The slideshare (embedded, below) from Netflix titled “Reference Guide on our Freedom & Responsibility Culture” has had half-a-million views, 1500 “favorites” and ~120 comments in the past two years. It’s hardly new. But does it identify Netflix as a sustainable venture?
While I more fully organize my thoughts from the overwhelmsion of the energy of 1,200 buzzing brains at last week’s Social Capital Markets Conference (SOCAP), I came across my photos of the topics from what many people find to be the most interesting day of the conference, Day 3.
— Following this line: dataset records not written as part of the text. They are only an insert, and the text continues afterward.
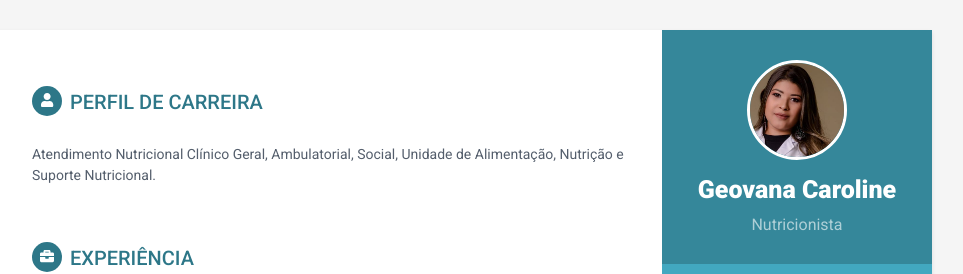
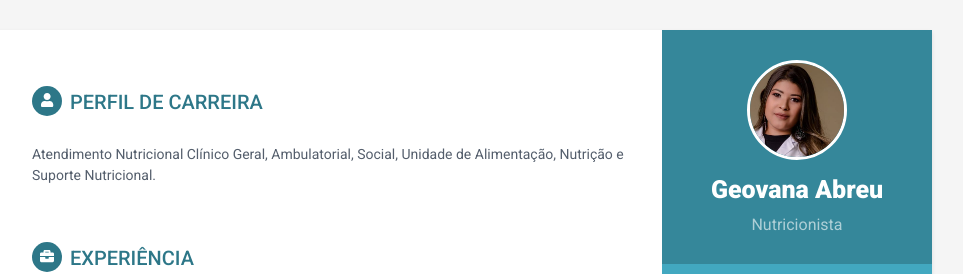
Before and after one commit to cristiandean/geovanacaroline, a plain HTML site: page index.html in a window 1280 px wide. Shown: the top 274 px of the page, without its empty margins (188-1151 px from the left). Drawn offline with Linux system fonts and the light colour scheme.

Commit message:
Change Caroline to Abreu

```diff
--- a/index.html
+++ b/index.html
@@ -2,13 +2,13 @@
 <html lang="en">
 
 <head>
-    <title>Geovana Caroline</title>
+    <title>Geovana Abreu</title>
 
     <!-- Meta -->
     <meta charset="utf-8">
     <meta http-equiv="X-UA-Compatible" content="IE=edge">
     <meta name="viewport" content="width=device-width, initial-scale=1.0">
-    <meta name="description" content="Geovana Caroline CV">
+    <meta name="description" content="Geovana Abreu CV">
     <link rel="shortcut icon" href="favicon.png">
     <!-- Google Font -->
     <link
@@ -29,7 +29,7 @@
         <div class="sidebar-wrapper">
             <div class="profile-container">
                 <img class="profile" src="me.png" alt="" />
-                <h1 class="name">Geovana Caroline</h1>
+                <h1 class="name">Geovana Abreu</h1>
                 <h3 class="tagline">Nutricionista</h3>
             </div>
             <!--//profile-container-->
```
After two days of an over-stuffed, mind-numbing agenda full of heady topics and full-tilt hobnobbing, roughly a third of the group returns for a day with the agenda collectively created by the participants. This process, called Open Space, was expertly facilitated by Jerry Michalski, and the session draws out the topics people want to discuss. From tightly huddled six-person intensives to ranging 40-person explorations, the day exemplifies the open source spirit of the community, a yin to the bustling yang of the previous 48 hours. The next three photos are images of the wall of topics that got discussed. Since each person had already presented their idea by standing up on a stage and speaking to the topic for something like 45 seconds, you’ll just get a snapshot of each discussion. For the full benefit, well, you had to be there. Nonetheless, this should provide a peek into what’s on the mind of the most collaborative third of the thought leaders at the edge of impact investing.
Check out #SoCapCO on twitter to track the discussion of all things related to social enterprise in Colorado. The hashtag’s origin starts at the SoCap conference, but also implies lots of aspects we like about the social enterprise movement, with the multiple meanings for social capital, and the “co” representing Colorado, collaboration, collective and lots of other things we do together.
Social entrepreneurs are often challenged by the legal structure of their new enterprise. These entrepreneurs weigh a long list of pros and cons between for-profit and non-profit. A new entity, the Low-Profit Limited Liability Company (L3C).
People who think their social business concept is too important or too smart to share with people, and needs to be protected from prying eyes and potential copycats will probably not understand what’s going on at Futureshifters right now.